“The formation of the Agger Isthmus … to the Dogger land bridge and the formation of amber in ancient submerged forests”.
Last week I had the opportunity to handle an Aurochs horn and skull plate dredged by a local fisherman off the Dogger Bank:
During the last ice age the Dogger Bank was part of a landmass connecting the Europe continent and the current British Isles. Fishing trawlers often dredge up peat, fossil remains of mammoth and rhinoceros, and Paleolithic (Neanderthal) hunting artefacts.
The Aurochs is an extinct type of large wild cattle that inhabited Europe, Asia and North Africa, and is the ancestor of domestic cattle. The last recorded Aurochs died in Poland in 1627.
The horn is incredibly heavy (which it should be, as it is completely silicated), and it was easy to picture herds of these huge animals grazing the prehistoric plains between Jutland and Britain. In May this year, I had the opportunity to see an entire Aurochs skeleton at the National Museum in Copenhagen:
I’m facing a bit of a challenge here: how to tell the earliest history of the Agger Isthmus…

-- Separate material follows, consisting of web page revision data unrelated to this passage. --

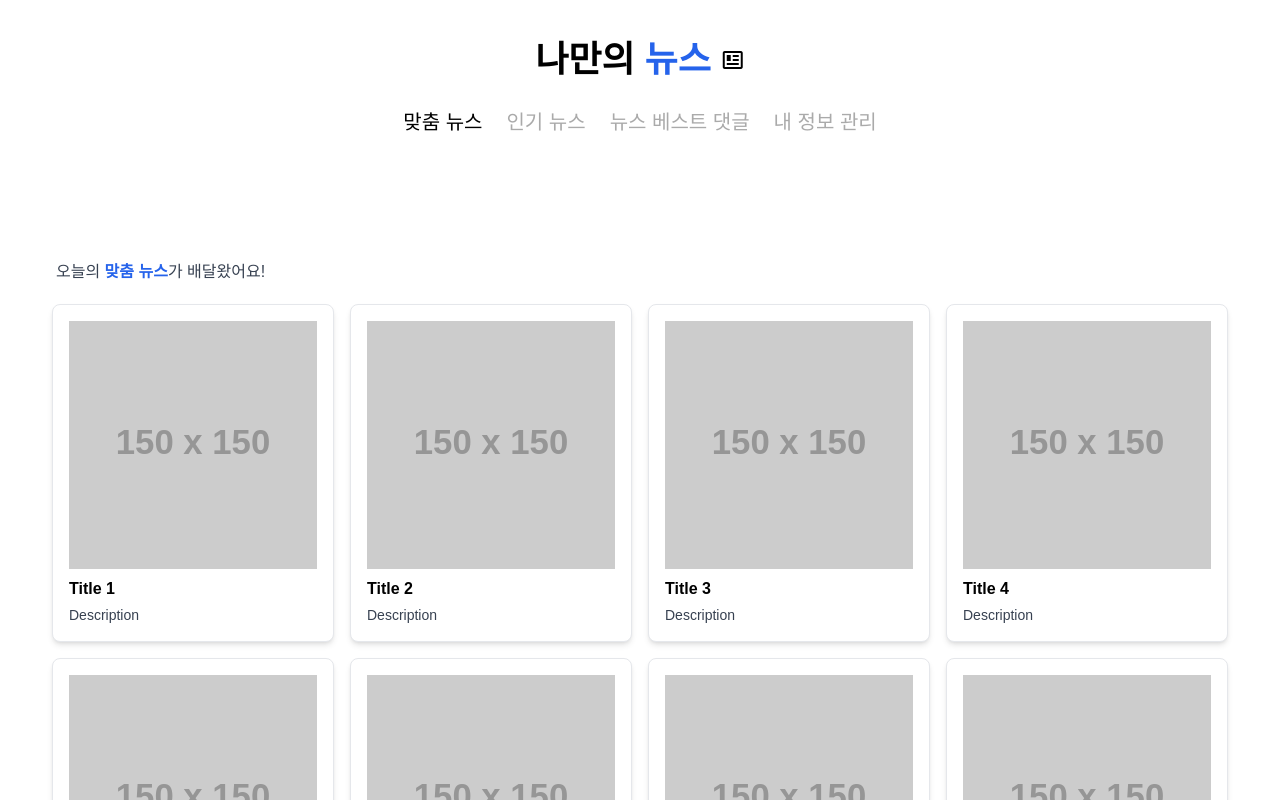
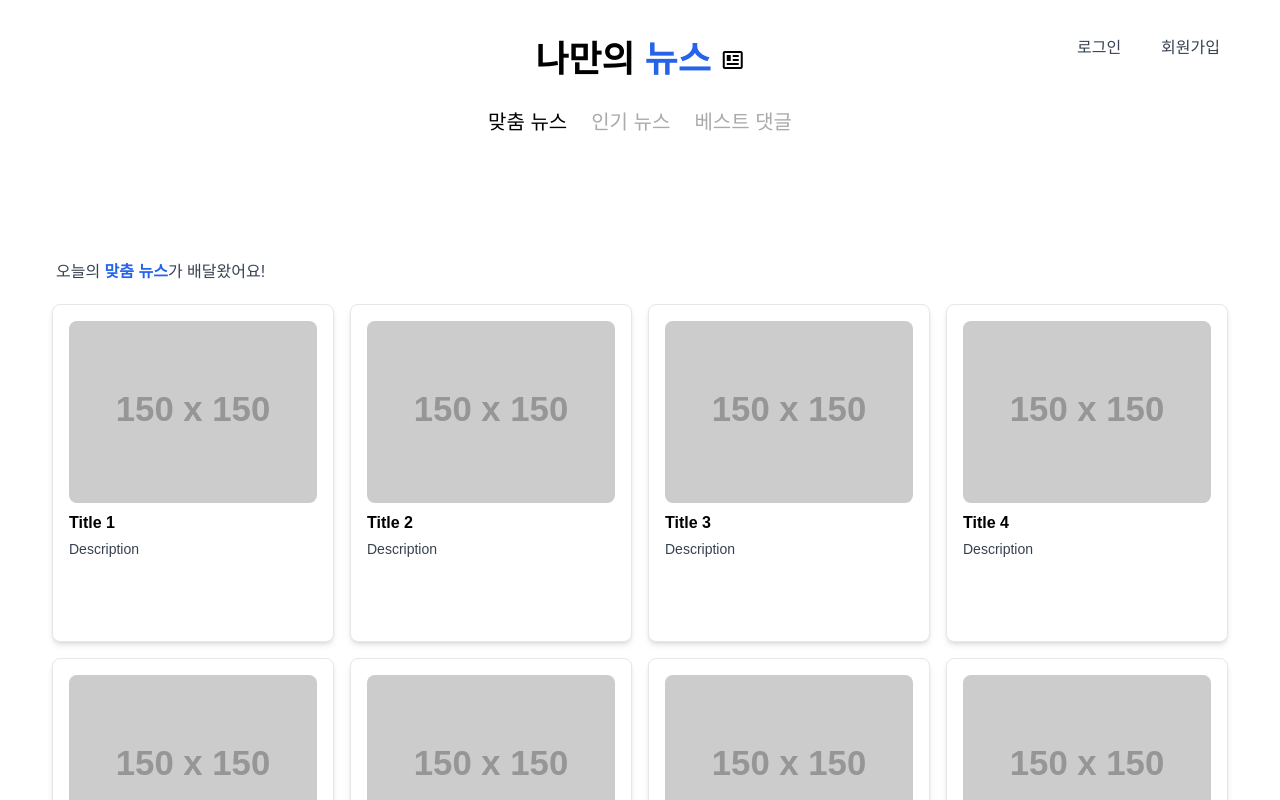
Before and after one commit to sehxxnee/TailorNews, a Next.js app: page / in a window 1280 px wide. Shown: the top 800 px of the page. Built offline with nearby package versions, Linux system fonts and the light colour scheme; a web font is replaced by a local one.

Commit message:
feat: auth (AuthBox)

```diff
--- /dev/null
+++ b/src/app/components/auth/AuthBox.tsx
@@ -0,0 +1,31 @@
+"use client";
+
+import Link from 'next/link';
+import { usePathname } from 'next/navigation';
+import { loggedLinks, authLinks } from '../../data/links';
+
+interface AuthBoxProps {
+  isLoggedIn: boolean;
+}
+
+const AuthBox: React.FC<AuthBoxProps> = ({ isLoggedIn }) => {
+  const links = isLoggedIn ? loggedLinks : authLinks;
+  const pathname = usePathname();
+  console.log(pathname);
+
+  return (
+    <div className="p-4.5 absolute top-6 right-12">
+      <ul className="flex space-x-4 list-none">
+        {links.map((link) => (
+          <li key={link.href} className="p-3">
+            <Link href={link.href}>
+              <p className="text-gray-700"> {link.name} </p>
+            </Link>
+          </li>
+        ))}
+      </ul>
+    </div>
+  );
+};
+
+export default AuthBox;
--- a/src/app/components/grid/GridCell.tsx
+++ b/src/app/components/grid/GridCell.tsx
@@ -8,10 +8,18 @@ interface GridCellProps {
 
 const GridCell: React.FC<GridCellProps> = ({ imageSrc, title, description }) => {
   return (
-    <div className="bg-white p-4 border rounded-lg shadow-md">
-      <img src={imageSrc} alt={title} className="w-full h-auto object-cover mb-2" />
-      <h3 className="text-md font-semibold mb-1">{title}</h3>
-      <p className="text-sm text-gray-700">{description}</p>
+    <div className="bg-white p-4 border rounded-lg shadow-md flex flex-col h-full">
+      <div className="relative mb-2" style={{ height: '60%' }}>
+        <img
+          src={imageSrc}
+          alt={title}
+          className="w-full h-full object-cover rounded-lg"
+        />
+      </div>
+      <div className="flex-1 flex flex-col justify-start">
+        <h3 className="text-md font-semibold mb-1">{title}</h3>
+        <p className="text-sm text-gray-700">{description}</p>
+      </div>
     </div>
   );
 };
--- a/src/app/data/links.ts
+++ b/src/app/data/links.ts
@@ -1,6 +1,14 @@
 export const links = [
     { name: '맞춤 뉴스', href: '/' },
-    { name: '인기 뉴스', href: '/1' },
-    { name: '뉴스 베스트 댓글', href: '/2' },
-    { name: '내 정보 관리', href: '/4' },
+    { name: '인기 뉴스', href: '/popular_news' },
+    { name: '베스트 댓글', href: '/best_comment' },
   ];
+
+  export const authLinks = [
+    { name: '로그인', href: '/login' },
+    { name: '회원가입', href: '/signup' },
+  ];
+
+  export const loggedLinks = [
+    { name: '프로필', href: '/profile' },
+  ];
--- /dev/null
+++ b/src/app/login/page.tsx
@@ -0,0 +1,10 @@
+import Logo from '../components/header/logo';
+
+  export default function login() {
+
+    return (
+      <div className="flex h-1/5 flex-col items-center justify-between p-10 bg-white  ">
+        <Logo />
+      </div>
+    );
+  }
--- a/src/app/page.tsx
+++ b/src/app/page.tsx
@@ -1,10 +1,19 @@
+"use client"; // 클라이언트 측에서만 실행되도록 지정
+
+import React, { useState } from 'react';
 import Header from './components/header/header';
 import GridLayout from './components/grid/GridLayout';
+import AuthBox from './components/auth/AuthBox';
 
 export default function Home() {
+  const [isLoggedIn, setIsLoggedIn] = useState(false);
+
+  const toggleLogin = () => setIsLoggedIn(!isLoggedIn);
+
   return (
-    <div className="bg-white min-h-screen">
+    <div className="bg-white min-h-screen relative">
       <Header />
+      <AuthBox isLoggedIn={isLoggedIn} />
       <main className="p-4 flex flex-col items-center">
         <GridLayout />
       </main>
```
Also changed, not shown: package.json (+6 -6 lines), src/app/best_comment/page.tsx (added), src/app/components/header/NavBar.tsx (line endings or trailing spaces), src/app/popular_news/page.tsx (added), src/app/signup/page.tsx (added), 1 other file (tests, documents, lock files or other folders).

“As the characters struggle for survival, the breathtaking high points of Jutland’s story are woven together: its geographical origins in a tropical ocean to the development of salt deposits, limestone, flint and volcanic ash layers; from the formation of amber and its lure for Roman traders through the dynamic development of Bronze Age farmers to Viking explorers; from the arduous life of fjord-fishermen, farmers and cattle drovers to West Jutland’s pivotal role in the dramatic events of both World Wars.”
… without reading like a history textbook! I am going to have to revisit Bill Bryson and James Michener’s narrative nonfiction in order to find a solution… follow this space!